Erin Fitzgerald and Venus Taylor
Erin Fitzgerald has achieved success during her undergraduate and graduate careers both in and out of the classroom. She has gone the extra mile to immerse herself in the field through research in addition to her course work and internship. She also serves on Assumption’s Judicial Appeals Board.
Erin was in Japan conducting a cross-cultural research project and working as an undergraduate intern at the Tokyo English Life Line Counseling Center in 2011 when the earthquake and subsequent tsunami hit. She volunteered for two weeks, working eighteen hour shifts, at the crisis center that was established by the U.S. embassy aiding both Americans in Japan and their family members in the U.S.
As one of Erin’s professor’s described her: “In addition to being intellectually gifted, dedicated, and resourceful, Erin is also remarkably resilient.” Another professor described Erin this way: “Erin is a remarkable young woman who is intelligent, intuitive and dedicated to the helping profession at many different levels. She is an extremely strong graduate student who is well respected by professors and students alike.
Venus Taylor describes herself as being passionate about family and youth counseling and started on that path during her teen years. As a young adult, Venus worked with young people in Boston public schools as a Prevention Specialist. Additionally, she has authored a book, Becoming the Mom I Wish I’d Had, about her raising and homeschooling her two children.
She has excelled academically and in her practicum where she devoted twice the amount of hours required of her. Venus has future plans for working with children and families that will mark her as a leader in our field while providing much needed services for children and families.
Venus has been described by one of her professors thusly: “Venus not only excels in her clinical skills, but in her natural ability to form meaningful connections with the children and families n client load. It is clear to me that Venus has a real commitment to her clients, career, and Community.” Her practicum supervisor said: “Ms. Taylor would often go above and beyond her role to make sure that all family members were connected to the most appropriate community supports.”
Courtney stood out amongst these excellent students with her work in and out of the classroom. She has demonstrated a strong interest in helping others during her undergraduate and graduate years along with working in the mental health field in-between. She ranks at the top or near the top of all her classes, has shown strong leadership qualities everywhere she has been, and has demonstrated the attitude and skills to be an effective counselor.
Additionally, Courtney has participated in a number of significant research projects and was recently awarded a highly coveted research assistant position for the next academic year.
Christina, a student in Expressive Therapies and Mental Health Counseling, was selected from among eleven outstanding graduate students, representing five colleges and universities, who applied for the scholarship.
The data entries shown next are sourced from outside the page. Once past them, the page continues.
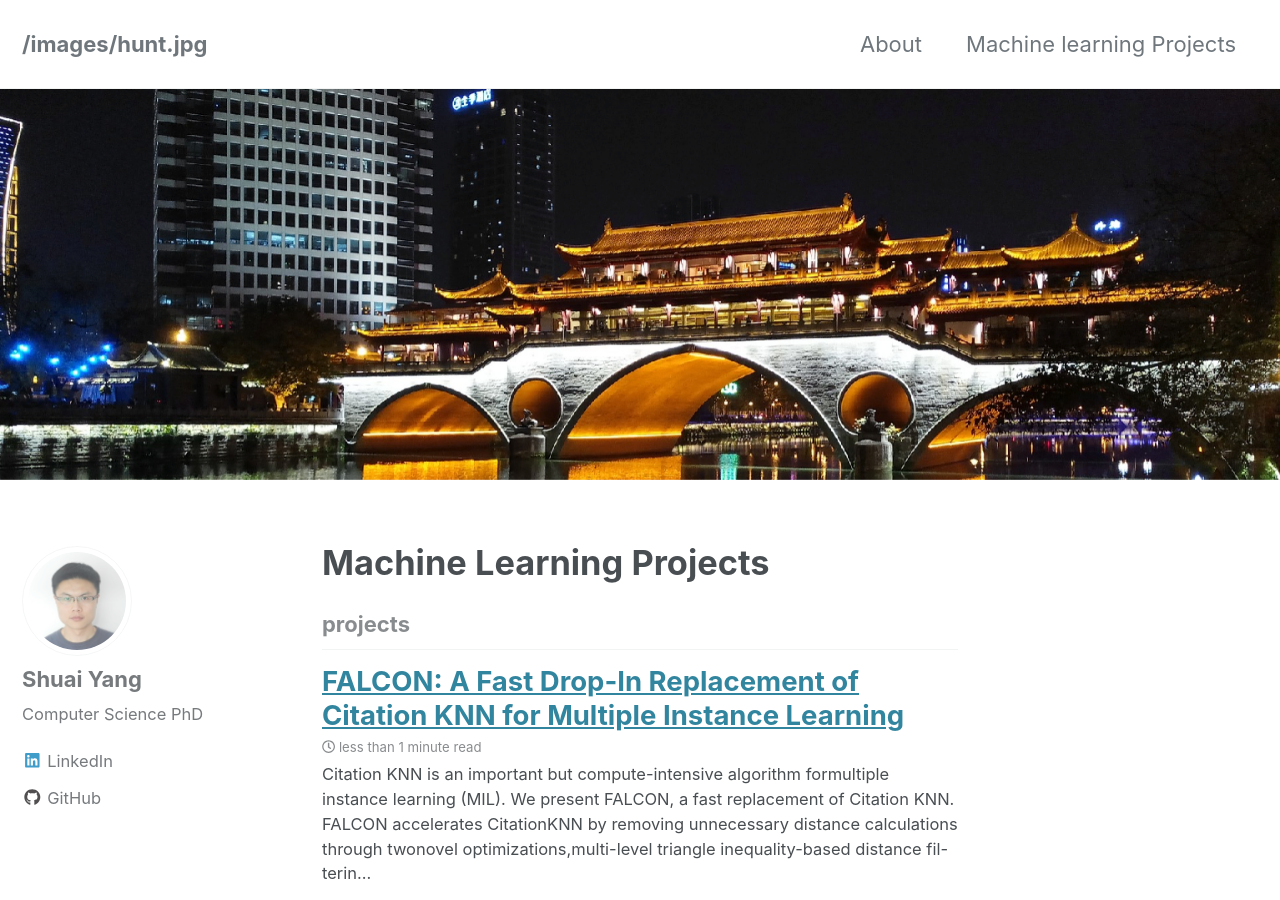
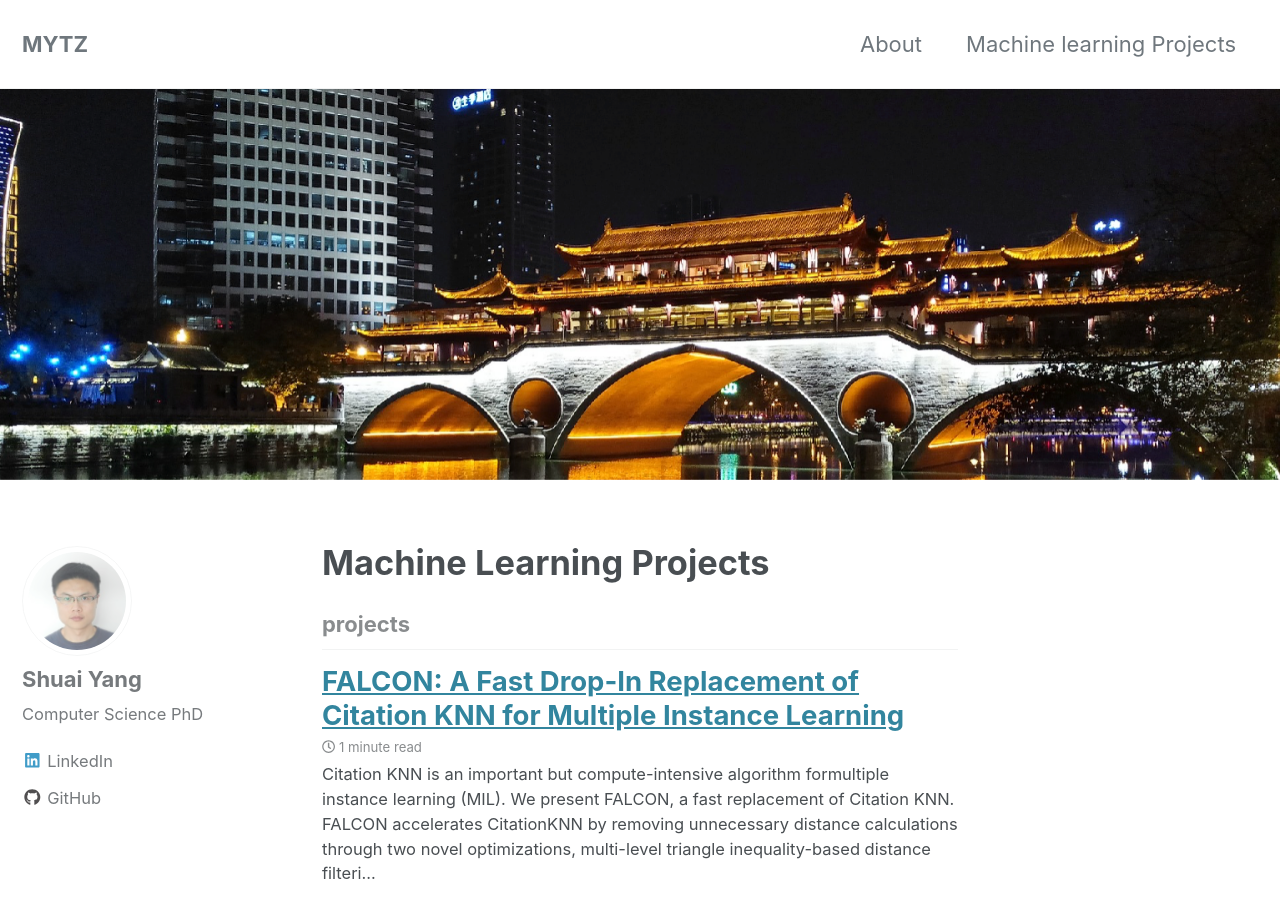
Before and after one commit to magikyoung/magikyoung.github.i, a Jekyll site: the page built from _pages/machinelearning.md, in a window 1280 px wide and 900 px high. Built offline with Jekyll 4.4.1, drawn with Linux system fonts in a browser that asks for light colours; nearby versions of some CDN libraries.

Commit message:
add contents to posts

````diff
--- a/_config.yml
+++ b/_config.yml
@@ -9,7 +9,7 @@
 
 # Site Settings
 locale                   : "en-US"
-title                    : "/images/hunt.jpg"
+title                    : "MYTZ"
 title_separator          : "-"
 name                     : "Shuai Yang"
 description              : "Computer Science PhD Portfolio"
--- /dev/null
+++ b/_posts/2019-06-16-falcon.md
@@ -0,0 +1,75 @@
+---
+title: "FALCON: A Fast Drop-In Replacement of Citation KNN for Multiple Instance Learning"
+date: 2019-06-16
+tags: [projects] #[data wrfangling, data science, messy data]
+header:
+  image: "/images/perceptron/percept.jpg"
+excerpt: "Citation KNN is an important but compute-intensive algorithm formultiple instance learning (MIL). We present FALCON, a fast replacement of Citation KNN. FALCON accelerates CitationKNN by removing unnecessary distance calculations through two novel optimizations, multi-level triangle inequality-based distance filtering and heap optimization. The careful design allows it to produce the same results as the original Citation KNN does while avoiding 84–99.8% distance calculations. On seven datasets of various sizesand dimensions, FALCON consistently outperforms Citation KNN by one or two orders of magnitude, making it a promising drop-in replacement of Citation KNN for multiple instance learning"
+mathjax: "true"
+---
+Citation KNN is an important but compute-intensive algorithm formultiple instance learning (MIL). We present FALCON, a fast replacement of Citation KNN. FALCON accelerates CitationKNN by removing unnecessary distance calculations through two novel optimizations, multi-level triangle inequality-based distance filtering and heap optimization. The careful design allows it to produce the same results as the original Citation KNN does while avoiding 84–99.8% distance calculations. On seven datasets of various sizesand dimensions, FALCON consistently outperforms Citation KNN by one or two orders of magnitude, making it a promising drop-in replacement of Citation KNN for multiple instance learning
+# H1 Heading
+abcddfefasdfadfasdfasdf dfsdfsdfawer
+## H2 Heading
+
+### H3 Heading
+
+Here's some basic text.
+
+And here's some *italics*
+
+Here's some **bold** text.
+
+Add a  [link](https://github.com/dataoptimal)?
+
+Here's a bulleted list:
+* First item
++ Second item
+- Third item
+
+THere's a numbered list:
+1. First
+2. Second
+3. Third
+
+Python code block:
+```python
+    import numpy as np
+
+    def test_function(x, y):
+      z = np.sum(x,y)
+      return z
+```
+
+R code block:
+```r
+library(tidyverse)
+df <- read_csv("some_file.csv")
+head(df)
+```
+
+C++ code block:
+```c++
+    #include <iostream>
+    using namespace std;
+    int main()
+    {
+      cout<<"abc"<<endl;
+      return 0;
+    }
+```
+
+Here's some inline code `x+y`.
+
+Here's an image:
+<img src="{{ site.url }}{{ site.baseurl }}/images/perceptron/linsep.jpg" alt="linearly separable data">
+
+Here's another image using Kramdown:
+![alt]({{ site.url }}{{ site.baseurl }}/images/perceptron/linsep.jpg)
+
+Here's some math:
+
+$$z=x+y$$
+$$x_{h} = 2 ^ {5} + \frac{1}{x + 3}$$
+
+You can also put it inline $$z=x+y$$
````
Christina is described as a leader with strong clinical skills and as an individual who “has always demonstrated an extremely high level of academic integrity, insight, and achievement.” She has diverse experience having worked for a number of agencies, both as an undergraduate and graduate student, primarily working with children. Christina is also actively involved in the Expressive Therapies Division at Lesley while volunteering her time as a Big Sister and play space activity leader at a family homeless shelter. Christina’s goal upon graduation is to work with children who have experienced trauma.
Christina has received a $1,000 scholarship for the 2011-2012 academic year, a one year MaMHCA membership, mentoring support including but not limited to licensing support services, and free admission to MaMHCA's 2011 Annual Conference.